Keys are a type of map used to explain information through words and pictures. Also called legends, they are often used with graphs and charts as a guide to the meaning of colours, shapes and symbols. Keys can be used effectively along nature trails and in conservation areas to identify species of plants and animals. The keys can include information about growing seasons, distinguishing features and animal behaviour. Keys can also be useful to show what to avoid, such as poisonous plants or dangerous animals.
Draw columns and rows with the pencil and ruler to display your information. For a simple key using only a picture and a name, write the name to the right of the picture.
Add columns for more in-depth information. For instance, on a table about flowers in the area you can create columns for blooming season, shape and size of seeds, propagation and preferred growing conditions.

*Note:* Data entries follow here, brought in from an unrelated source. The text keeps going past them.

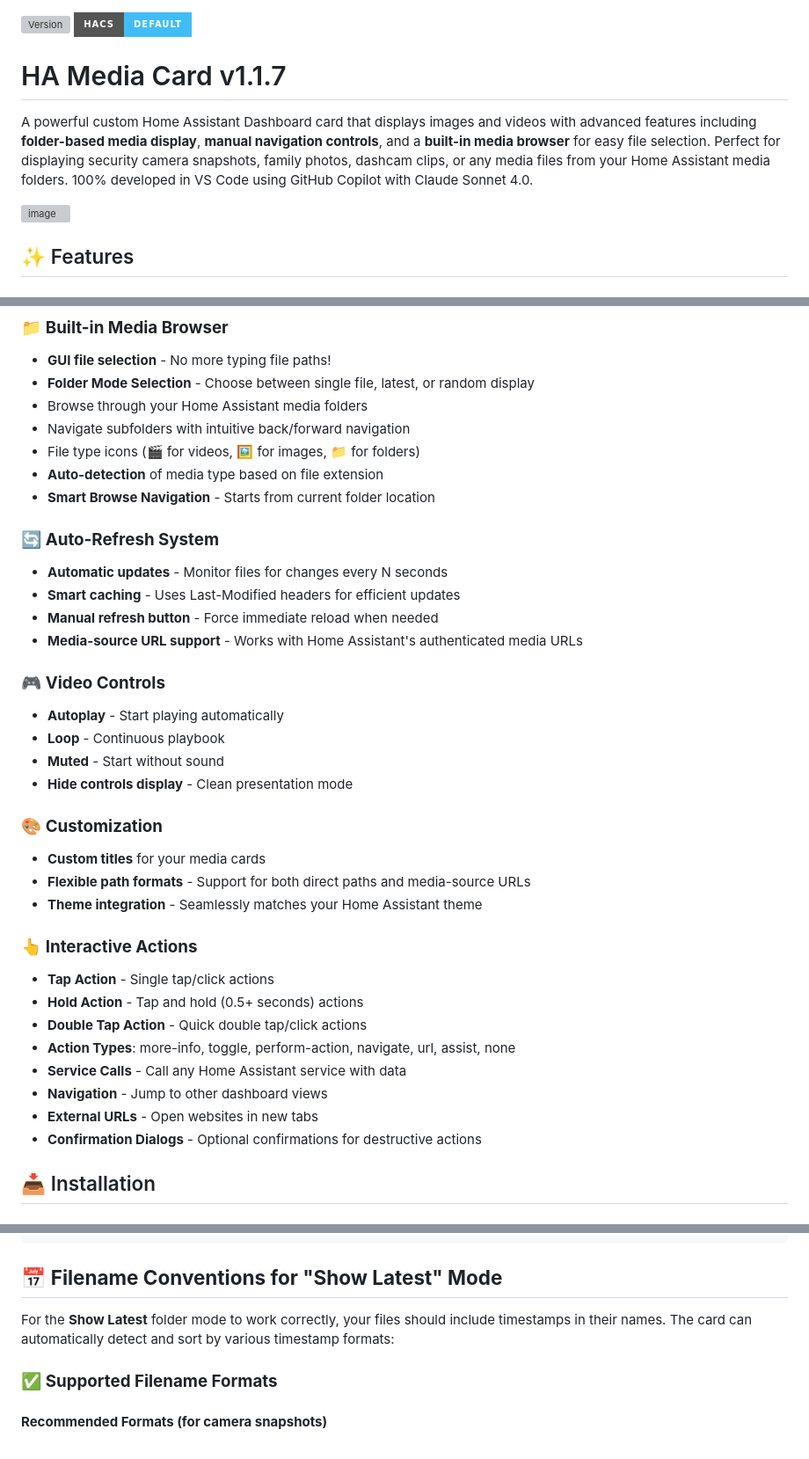
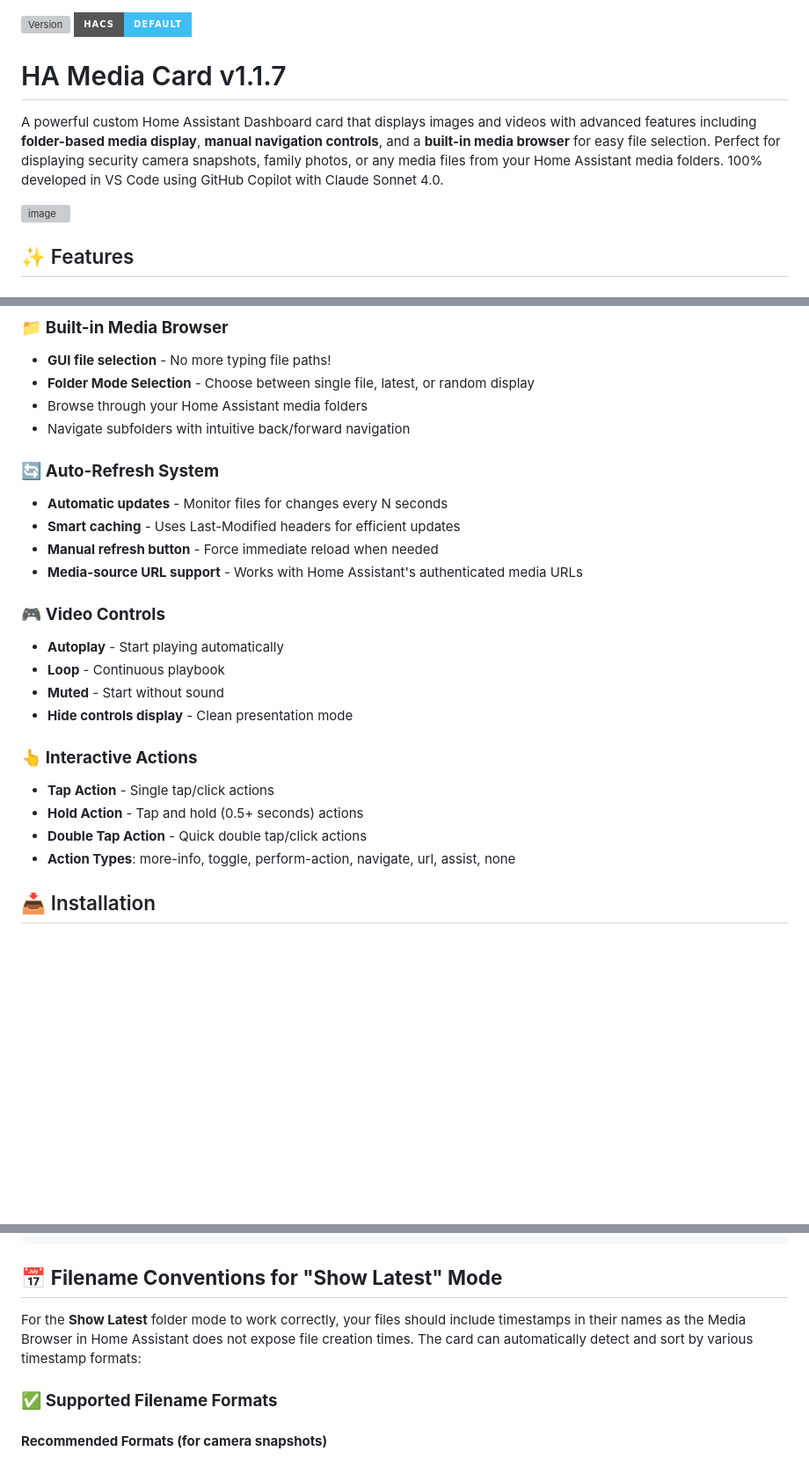
Before and after one commit to markaggar/ha-media-card, a Markdown page: README.md, 3 parts joined by grey strips. Shown at 88% size. Rendered like a GitHub page; badges without logos; blank space fills up the shorter version; grey boxes are pictures that could not be loaded.

Commit message:
Refine README content and improve feature descriptions
Updated README to enhance clarity and remove redundant features.

```diff
--- a/README.md
+++ b/README.md
@@ -1,7 +1,8 @@
 ![Version](https://img.shields.io/github/v/release/markaggar/ha-media-card?style=for-the-badge)
 [![hacs_badge](https://img.shields.io/badge/HACS-Default-41BDF5.svg?style=for-the-badge)](https://github.com/hacs/frontend)
 
+
 # HA Media Card v1.1.7
 
-A powerful custom Home Assistant Dashboard card that displays images and videos with advanced features including **folder-based media display**, **manual navigation controls**, and a **built-in media browser** for easy file selection. Perfect for displaying security camera snapshots, family photos, dashcam clips, or any media files from your Home Assistant media folders. 100% developed in VS Code using GitHub Copilot with Claude Sonnet 4.0.
+A powerful custom Home Assistant Dashboard card that displays images and videos with advanced features including **folder-based media display**, **manual navigation controls**, and a **built-in media browser** for easy file selection. Perfect for displaying security camera snapshots, family photos, or any media files from your Home Assistant media folders. 100% developed in VS Code using GitHub Copilot with Claude Sonnet 4.0.
 
@@ -38,9 +39,6 @@ A powerful custom Home Assistant Dashboard card that displays images and videos
 - **Folder Mode Selection** - Choose between single file, latest, or random display
 - Browse through your Home Assistant media folders
 - Navigate subfolders with intuitive back/forward navigation
-- File type icons (🎬 for videos, 🖼️ for images, 📁 for folders)
-- **Auto-detection** of media type based on file extension
-- **Smart Browse Navigation** - Starts from current folder location
 
 ### 🔄 **Auto-Refresh System**
 - **Automatic updates** - Monitor files for changes every N seconds
@@ -54,20 +52,11 @@ A powerful custom Home Assistant Dashboard card that displays images and videos
 - **Muted** - Start without sound
 - **Hide controls display** - Clean presentation mode
 
-### 🎨 **Customization**
-- **Custom titles** for your media cards
-- **Flexible path formats** - Support for both direct paths and media-source URLs
-- **Theme integration** - Seamlessly matches your Home Assistant theme
-
 ### 👆 **Interactive Actions**
 - **Tap Action** - Single tap/click actions
 - **Hold Action** - Tap and hold (0.5+ seconds) actions
 - **Double Tap Action** - Quick double tap/click actions
 - **Action Types**: more-info, toggle, perform-action, navigate, url, assist, none
-- **Service Calls** - Call any Home Assistant service with data
-- **Navigation** - Jump to other dashboard views
-- **External URLs** - Open websites in new tabs
-- **Confirmation Dialogs** - Optional confirmations for destructive actions
 
 ## 📥 Installation
 
@@ -288,7 +275,7 @@ double_tap_action:
 
 ## 📅 **Filename Conventions for "Show Latest" Mode**
 
-For the **Show Latest** folder mode to work correctly, your files should include timestamps in their names. The card can automatically detect and sort by various timestamp formats:
+For the **Show Latest** folder mode to work correctly, your files should include timestamps in their names as the Media Browser in Home Assistant does not expose file creation times. The card can automatically detect and sort by various timestamp formats:
 
 ### ✅ **Supported Filename Formats**
 
```
Also changed, not shown: other parts of README.md (+2 -3 lines).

Create separate sections for different categories of information: plants in one section and animals in another, for example.

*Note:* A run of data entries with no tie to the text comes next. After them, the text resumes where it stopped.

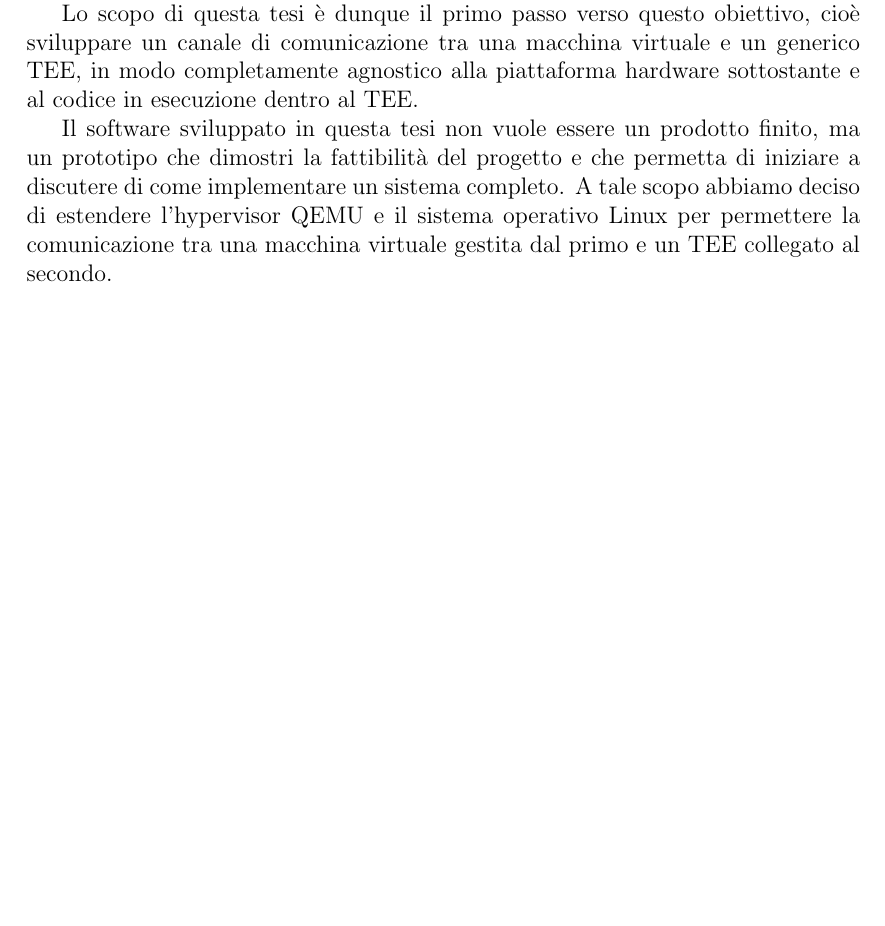
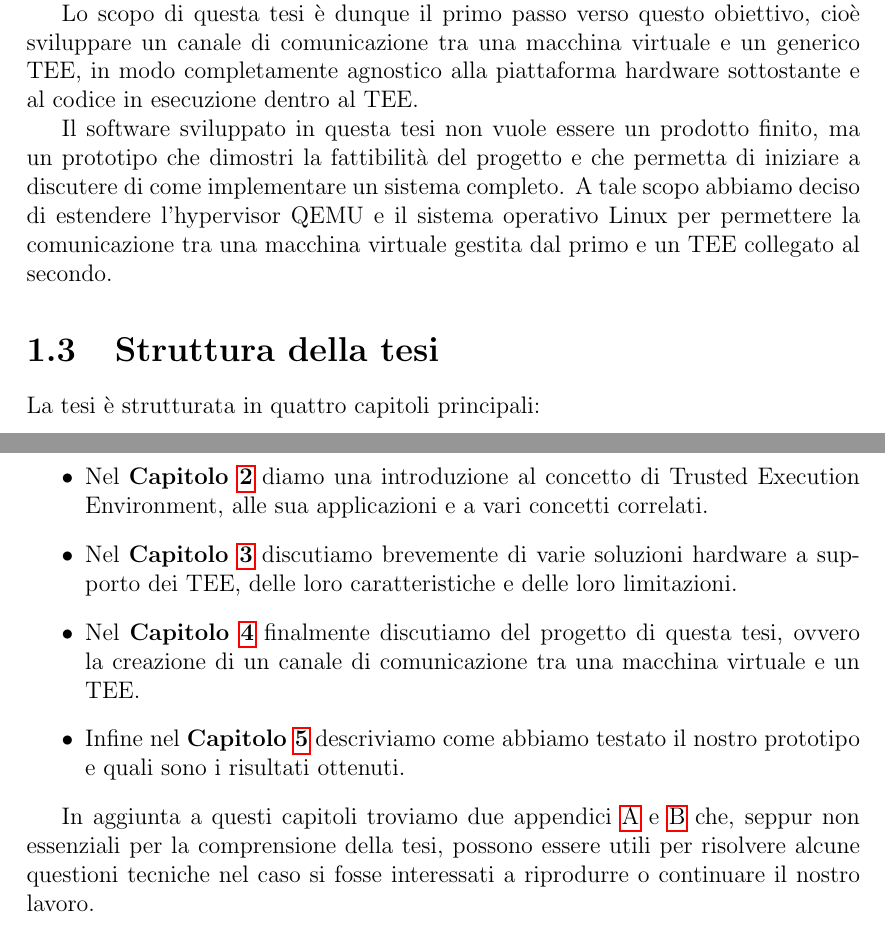
Before and after one commit to mrkct/tesi, a LaTeX document (main.tex): part of page 8 of 30 before the commit and two parts of pages 8 and 9 of 31 after it, the two joined at a grey line, cut so that both start at the same text, the shorter picture padded with empty space. Compiled offline with pdfLaTeX.

Commit message:
section struttura tesi

```diff
--- a/main.tex
+++ b/main.tex
@@ -304,4 +304,28 @@ A tale scopo abbiamo deciso di estendere l'hypervisor QEMU e il sistema
 operativo Linux per permettere la comunicazione tra una macchina virtuale
 gestita dal primo e un TEE collegato al secondo.
 
+\section{Struttura della tesi}
+\label{sec:struttura-tesi}
+La tesi è strutturata in quattro capitoli principali:
+\begin{itemize}
+    \item Nel \textbf{Capitolo \ref{chap:tee}} diamo una introduzione al
+    concetto di Trusted Execution Environment, alle sua applicazioni
+    e a vari concetti correlati.
+    \item Nel \textbf{Capitolo \ref{chap:hardware-supporto-tee}} discutiamo
+    brevemente di varie soluzioni hardware a supporto dei TEE, delle loro
+    caratteristiche e delle loro limitazioni.
+    \item Nel \textbf{Capitolo \ref{chap:passthrough-tee-qemu-linux}}
+    finalmente discutiamo del progetto di questa tesi, ovvero la creazione
+    di un canale di comunicazione tra una macchina virtuale e un TEE.
+    \item Infine nel \textbf{Capitolo \ref{chap:testing}} descriviamo
+    come abbiamo testato il nostro prototipo e quali sono i risultati
+    ottenuti.
+\end{itemize}
+
+In aggiunta a questi capitoli troviamo due appendici \ref{app:faketee} e
+\ref{app:impostazione-ambiente-sviluppo-testing} che, seppur non essenziali
+per la comprensione della tesi,
+possono essere utili per risolvere alcune questioni tecniche
+nel caso si fosse interessati a riprodurre o continuare il nostro lavoro.
+
 \chapter{Trusted Execution Environment}
```
Also changed, not shown: main.tex (6 more changed lines).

Describe with words and pictures the traces of animals or insects that might not be visible because of their size or behaviour. These might include spider webs, insect galls on trees, woodpecker holes, animal burrows, scat or faeces and animal tracks.
Use pictures to compare young and adult species if there is a recognisable difference, as with caterpillars and butterflies. Show differences between males and female bird species.
Describe an animal's feeding habits with pictures of the plants or animals they eat.
Use pictures to show the most distinguishing features of plants, such as the shape of their leaves and the way they are clustered on a branch, the colour and texture of tree bark, or an unusual colour of a leaf or stem.
Include pictures of blossoms of flowering plants along with the blooming season.
Show nuts, fruits or seed pods produced by the plant and explain how they are distributed to propagate the plant, as well as any animals that feed on them.
Include a map of the area and indicate where the reader is standing. Use graphics to locate a beaver dam, nesting spot or stand of trees.
Identify different habitats such as ponds, woodlands and meadows and list the plants and animals that can be found in each.
Explain what happens to the wildlife during seasonal changes, as when a pond dries up in the summer.
Install keys at entrances to parks and conservation areas, at trail heads and in areas with unique topography, such as ponds or meadows. Use different keys for different categories -- one for seasonal changes, one for variations in maturation and gender, one describing the food chain -- and post in different areas so visitors are exposed to a variety of new information.
Construct them of weatherproof material. Sandwich the key between two sheets of plexiglass and bolt to an upright post, or display it on a roofed kiosk or other shelter.
Provide printed copies so visitors can use them while walking through the designated areas. Install recycling boxes at the park or trail exits where visitors can return the guides.
If the area has many international visitors, include translations on the key.